Tata Chemicals will acquire the maker of soda ash from Harbinger Capital Partners, the company said in a statement on Thursday.
Tata group chairperson Ratan Tata has acquired UK-based tea distributor Tetley and that country’s biggest steel maker, Corus Group Plc., as he uses his dominance of industries from autos to software to fund an overseas push. Tata is also the front-runner to acquire Ford Motor Co.’s luxury Jaguar and Land Rover brands.
“They may seem to be growing fast but then India is a growing story and if you have the financial muscle, why not?” Rohit Nagraj, an analyst with Angel Broking Ltd, said in Mumbai. “As a conglomerate they have been able to integrate the acquisitions well,” Nagraj said.
Shares of Tata Chemicals fell by 7.27% on Thursday to close trading at Rs305 on the Bombay Stock Exchange.
The acquisition is subject to shareholder and regulatory approvals, the statement from the company said.
General Chemicals produces natural soda ash, which uses less energy, capital and raw materials than synthetic soda, the company said on its website. The privately held company has facilities in Wyoming, the statement said.
Tata Chemicals had Rs1,350 crore of cash, including investments, as of March, Nagraj said. The acquisition will make Tata Chemicals the world’s second biggest soda ash maker, he added.
Tata Chemicals manufactures and sells soda ash, cement, sodium bicarbonate and food additives, including edible salt and cooking soda.

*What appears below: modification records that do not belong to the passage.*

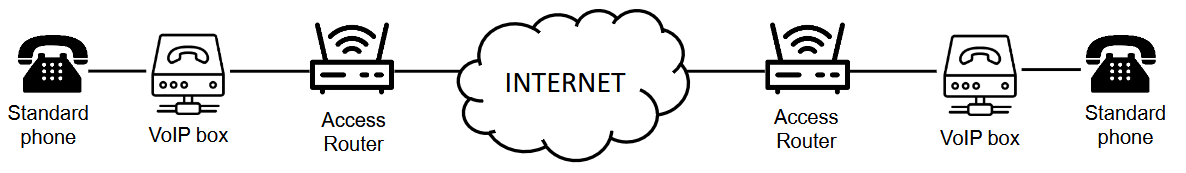
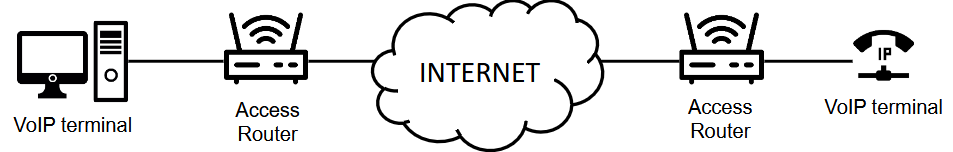
Voip image error fix

Changed region(s): [[0.0, 0.0, 1.0, 1.0], [0.2434, 0.6579, 0.3347, 0.9474], [0.0, 0.7368, 0.213, 0.8684]]

diff --git a/src/content/docs/sistemi-e-servizi-di-telecomunicazione/teoria/13-voice-over-ip.md b/src/content/docs/sistemi-e-servizi-di-telecomunicazione/teoria/13-voice-over-ip.md
@@ -32,13 +32,14 @@ Esistono diversi tipi di chiamate:
 
 Comunicazione tra terminali VoIP, di tipo **VoIP puro**. Mette in comunicazione terminali che supportano nativamente VoIP, come telefoni o computer con client VoIP.
 
+![](image.png)
 ![](../../../../assets/sistemi-e-servizi-di-telecomunicazione/voip-voip-pure.png)
 
 La cosa importante è che in questo caso i terminali VoIP prendono la voce e la **pacchettizzano**, ovvero la trasformano in pacchetti IP che contengono la voce codificata, **bypassando** completamente la rete telefonica standard.
 
 ### VoIP-VoIP - Adapted Terminals
 
-Si ha un nodo funzionale di nome **VoIP box** che prende la voce, la digitalizza e la pacchettizza, per poi inviarla in Internet. Solitamente si trova all'interno del router.
+Comunicazione tra terminali usati nella PSTN, adattati per supportare VoIP. Si ha un nodo funzionale di nome **VoIP box** che prende la voce, la digitalizza e la pacchettizza, per poi inviarla in Internet. Solitamente si trova all'interno del router.
 
 Nelle tratte tra Standard Phone e VoIP box si ha una comunicazione **analogica**, il resto è tutto digitale.
 
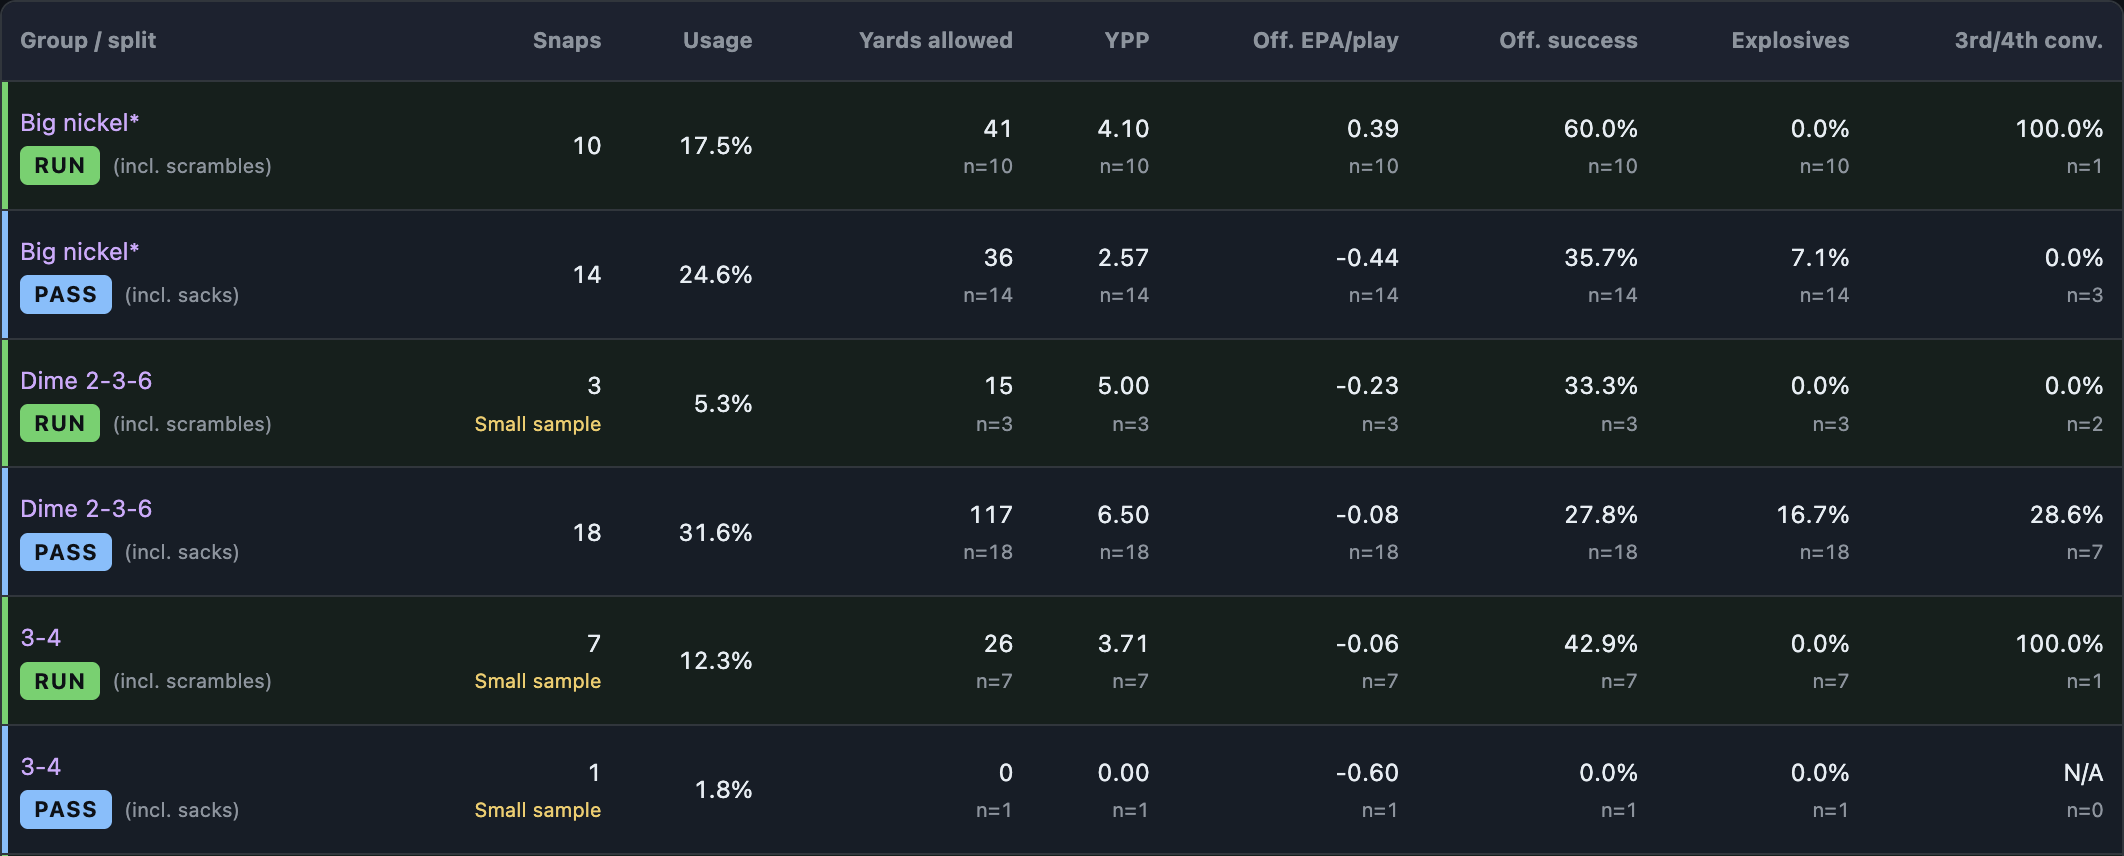
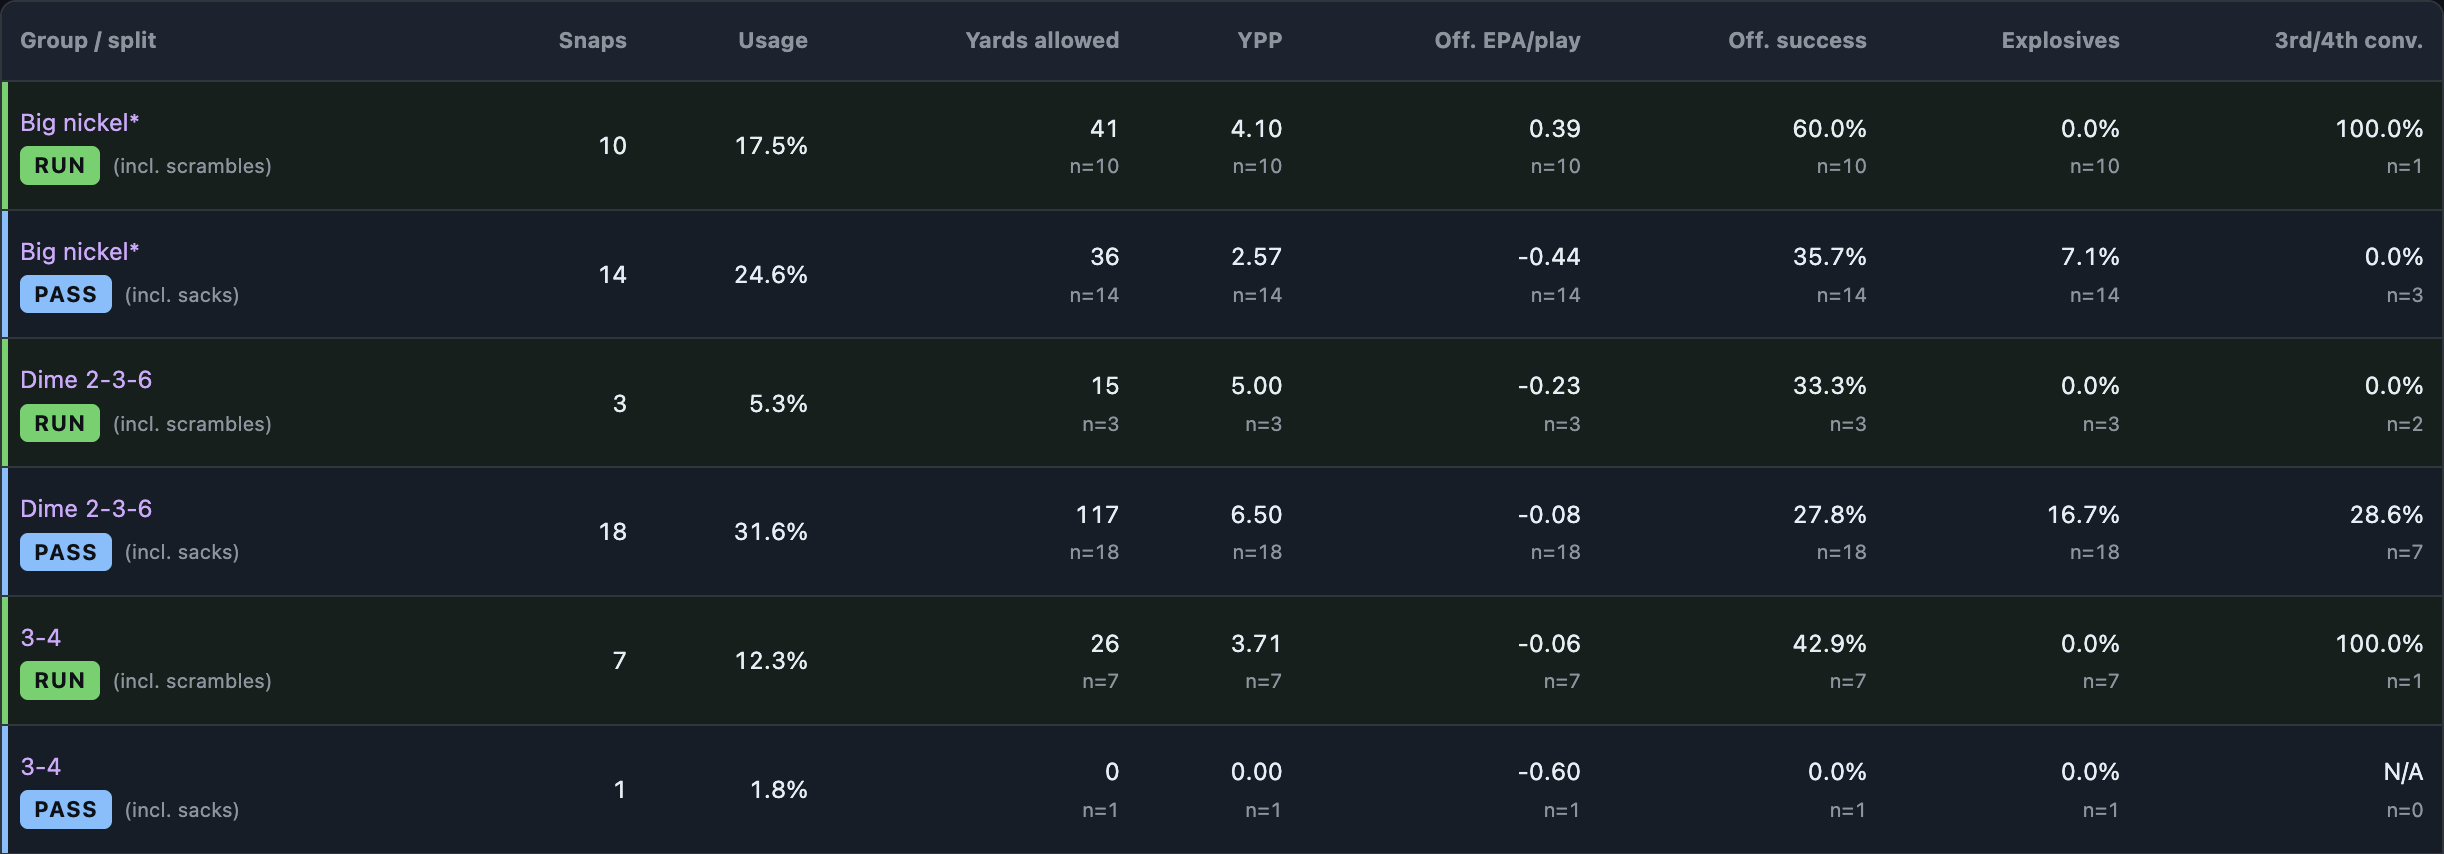
Remove Analysis Lab small-sample warnings
Keep snap and metric sample counts while removing threshold labels from tables and exported graphics. Refresh affected real-app screenshots and document the presentation change.

diff --git a/src/shared/analysis.js b/src/shared/analysis.js
@@ -235,7 +235,7 @@
     const width = heatmap ? Math.max(1000, 330 + series.length * 150) : 1200;
     const lineHeight = heatmap ? 64 : 48;
     const plotHeight = Math.max(100, (heatmap ? labels.length : rows.length) * lineHeight);
-    const words = `${report.notes} ${EXCLUSIONS} ${DEFINITIONS} * = composition/listed-position estimate, not alignment. n < 10 = small sample; descriptive, not causal.`;
+    const words = `${report.notes} ${EXCLUSIONS} ${DEFINITIONS} * = composition/listed-position estimate, not alignment. Comparisons are descriptive, not causal.`;
     const footer = words.match(/[\s\S]{1,140}/g) || [words];
     const height = 190 + plotHeight + footer.length * 20 + 30;
     const values = rows.map((r) => r[metric]).filter(known);
@@ -266,7 +266,7 @@
           if (r) parts.push(`<g data-bucket="${xml(r.id)}" role="button" tabindex="0" aria-label="${xml(`Inspect ${r.label}, ${r.series}: ${r.n} plays`)}">`);
           parts.push(`<rect x="${x}" y="${y}" width="140" height="55" rx="6" fill="#a371f7" fill-opacity="${opacity.toFixed(3)}"/>`);
           parts.push(`<text x="${x + 12}" y="${y + 23}" font-size="17">${xml(format(v, metric))}</text>`);
-          parts.push(`<text x="${x + 12}" y="${y + 43}" font-size="11">${r ? `n=${r.n}${r.n < 10 ? ' (small)' : ''}; metric n=${sample(r)}` : 'No snaps'}</text>`);
+          parts.push(`<text x="${x + 12}" y="${y + 43}" font-size="11">${r ? `n=${r.n}; metric n=${sample(r)}` : 'No snaps'}</text>`);
           if (r) parts.push('</g>');
         });
       });
@@ -283,7 +283,7 @@
         parts.push(`<text x="32" y="${y + 29}" font-size="11" fill="#aeb8c4">${xml(short(r.series, 45))}</text>`);
         if (known(v)) parts.push(`<rect x="${Math.min(zero, scale(v))}" y="${y}" width="${Math.max(1, Math.abs(scale(v) - zero))}" height="27" rx="3" fill="${color(r)}"/>`);
         parts.push(`<text x="980" y="${y + 14}" font-size="16">${xml(format(v, metric))}</text>`);
-        parts.push(`<text x="980" y="${y + 31}" font-size="11" fill="#aeb8c4">n=${r.n}${r.n < 10 ? ' (small)' : ''}; metric n=${sample(r)}</text>`);
+        parts.push(`<text x="980" y="${y + 31}" font-size="11" fill="#aeb8c4">n=${r.n}; metric n=${sample(r)}</text>`);
         parts.push('</g>');
       });
     }

diff --git a/src/renderer/analysis-lab.js b/src/renderer/analysis-lab.js
@@ -90,7 +90,7 @@ window.createAnalysisLab = function ({ getContext, preparePlays, matchesFilter, 
         <label>Metric<select id="lab-metric">${Object.entries(A.METRICS).map(([v, m]) => `<option value="${v}">${m.label}</option>`).join('')}</select></label>
         <span class="spacer"></span><button id="lab-svg">Save SVG</button><button id="lab-png">Save PNG</button><button id="lab-csv">Summary CSV</button>
       </div>
-      <p class="muted small">Click a bar, heatmap cell or table row to inspect contributing plays. n &lt; 10 is flagged as a small sample, not a significance threshold. Comparisons are descriptive, not causal.</p>
+      <p class="muted small">Click a bar, heatmap cell or table row to inspect contributing plays. Comparisons are descriptive, not causal.</p>
       <div id="lab-chart-preview"></div>
       <p id="lab-chart-note" class="muted small"></p>
       <div class="lab-table-wrap"><table class="lab-table"><thead><tr>
@@ -293,7 +293,7 @@ window.createAnalysisLab = function ({ getContext, preparePlays, matchesFilter, 
       const series = type ? esc(r.series).replace(/^(Run|Pass)/, '<span class="lab-split-badge">$1</span>') : esc(r.series);
       return `<tr class="${classes}">
       <td><button data-row="${i}" title="${esc(r.label)}">${esc(r.label)}</button><small${type ? ' class="lab-split"' : ''}>${series}</small></td>
-      <td>${r.n}${r.n < 10 ? '<small class="lab-small">Small sample</small>' : ''}</td>
+      <td>${r.n}</td>
       <td>${(r.share * 100).toFixed(1)}%</td><td>${r.yardsN ? r.totalYards : 'N/A'}<small>n=${r.yardsN}</small></td>
       ${Object.keys(A.METRICS).map((m) => `<td>${A.format(r[m], m)}<small>n=${m === 'epa' || m === 'success' ? r.epaN : m === 'conversion' ? r.conversionN : r.yardsN}</small></td>`).join('')}</tr>`;
     }).join('') ||

diff --git a/test/analysis-workflows.test.js b/test/analysis-workflows.test.js
@@ -101,6 +101,9 @@ async function exerciseAnalysis({ app, win }) {
   assert.equal(await js(`$('lab-yards-heading').textContent`), 'Yards allowed');
   assert.match(await js(`$('lab-summary').textContent`), /12/);
   assert.match(await js(`$('lab-rows').textContent`), /Big nickel/);
+  assert.doesNotMatch(await js(`$('analysis-lab').textContent`), /small sample|\(small\)/i);
+  assert.deepEqual(await js(`[...document.querySelectorAll('#lab-rows tr')].map(row => row.cells[1].textContent)`), ['6', '6']);
+  assert.equal(await js(`document.querySelector('#lab-rows tr').cells[3].querySelector('small').textContent`), 'n=6');
   assert.deepEqual(await js(`[...document.querySelectorAll('#lab-rows tr')].map(row => row.querySelector('small').textContent)`),
     ['Run (incl. scrambles)', 'Pass (incl. sacks)']);
   assert.deepEqual(await js(`[...document.querySelectorAll('#lab-rows .lab-split-badge')].map(badge => ({

diff --git a/src/renderer/analysis-lab.css b/src/renderer/analysis-lab.css
@@ -45,7 +45,6 @@
 .lab-table td:first-child { max-width: 250px; white-space: normal; }
 .lab-table td button { display: block; background: transparent; text-align: left; border: 0; color: #d2a8ff; padding: 0; max-width: 230px; overflow: hidden; text-overflow: ellipsis; white-space: nowrap; }
 .lab-table small { display: block; font-size: 10px; color: var(--muted); margin-top: 4px; }
-.lab-table .lab-small { color: var(--key); }
 .lab-table tr.lab-row-run { --lab-split-color: #56d364; background: rgba(86, 211, 100, .07); }
 .lab-table tr.lab-row-pass { --lab-split-color: #79c0ff; background: rgba(121, 192, 255, .07); }
 .lab-table .lab-row-run td:first-child, .lab-table .lab-row-pass td:first-child { box-shadow: inset 3px 0 var(--lab-split-color); }

diff --git a/test/analysis.test.js b/test/analysis.test.js
@@ -233,6 +233,8 @@ test('SVGs support negative metrics, escape labels and disclose metric samples a
     assert.match(svg, /&lt;Defense &amp; &quot;data&quot;&gt;/);
     assert.match(svg, /-1.00/);
     assert.match(svg, /metric n=1/);
+    assert.match(svg, /n=1; metric n=1/);
+    assert.doesNotMatch(svg, /small sample|\(small\)|n &lt; 10/i);
     assert.match(svg, /excludes no-plays/);
     assert.doesNotMatch(svg, /NaN|Infinity|<script/);
   }

diff --git a/README.md b/README.md
@@ -120,7 +120,7 @@ The same game with **Analysis side → Baltimore Ravens offense** and **Group by
 
 ![Running AMP22 with Baltimore Ravens offense selected in the left sidebar and 54 actual offensive snaps grouped by personnel](docs/screenshots/analysis-lab-offense.png)
 
-Run/pass results use bold green **RUN** and blue **PASS** badges, matching the charts, with subtle row tints and colored edges. Scramble and sack inclusion remains explicit. This detail of the same Bills–Ravens results table shows the adjacent comparisons.
+Run/pass results use bold green **RUN** and blue **PASS** badges, matching the charts, with subtle row tints and colored edges. Scramble and sack inclusion remains explicit. Snap counts and per-metric sample sizes remain visible without automatic "small sample" warnings. This refreshed detail of the same Bills–Ravens results table shows the adjacent comparisons.
 
 ![Actual Bills at Ravens results table with green RUN and blue PASS badges, row tints, and adjacent package comparisons](docs/screenshots/analysis-lab-table.png)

Its fertilizers division produces urea and phosphate for agricultural use.
In December 2005, Tata Chemicals bought UK-based Brunner Mond Group, raising its soda ash capacity to about 3 million tonnes, accounting for 8% of the global market.
Operations of the company remain small when compared with its international peers, Moody’s Investors Service said last month. It rates the company’s foreign currency bonds at Baa3—the lowest level of investment grade.
The combined group will command about 14% of the world soda ash capacity, Rohan Gupta, an analyst with Emkay Share and Stock Brokers Ltd, said in Mumbai. He rates the stock as “buy.”
“Funding shouldn’t be a problem as they will be able to raise debt and may have to liquidate some of their investments,” he said.
The Tata group had revenue of $28.8 billion in the year ended 31 March—the equivalent of about 3.2% of India’s gross domestic product, according to its website. The combined market value of 27 companies including Tata Chemicals, Tata Motors Ltd, the nation’s largest truckmaker, Tata Consultancy Services Ltd, and Tata Steel Ltd reached $59.6 billion on 24 January, the website said. The group employs about 289,500 people.
Tata Motors was selected by Ford as the preferred bidder for the UK-based luxury brands this month.
Ratan Tata’s biggest overseas acquisition is the $13 billion purchase of Corus Group that he sealed in a bidding contest 12 months ago.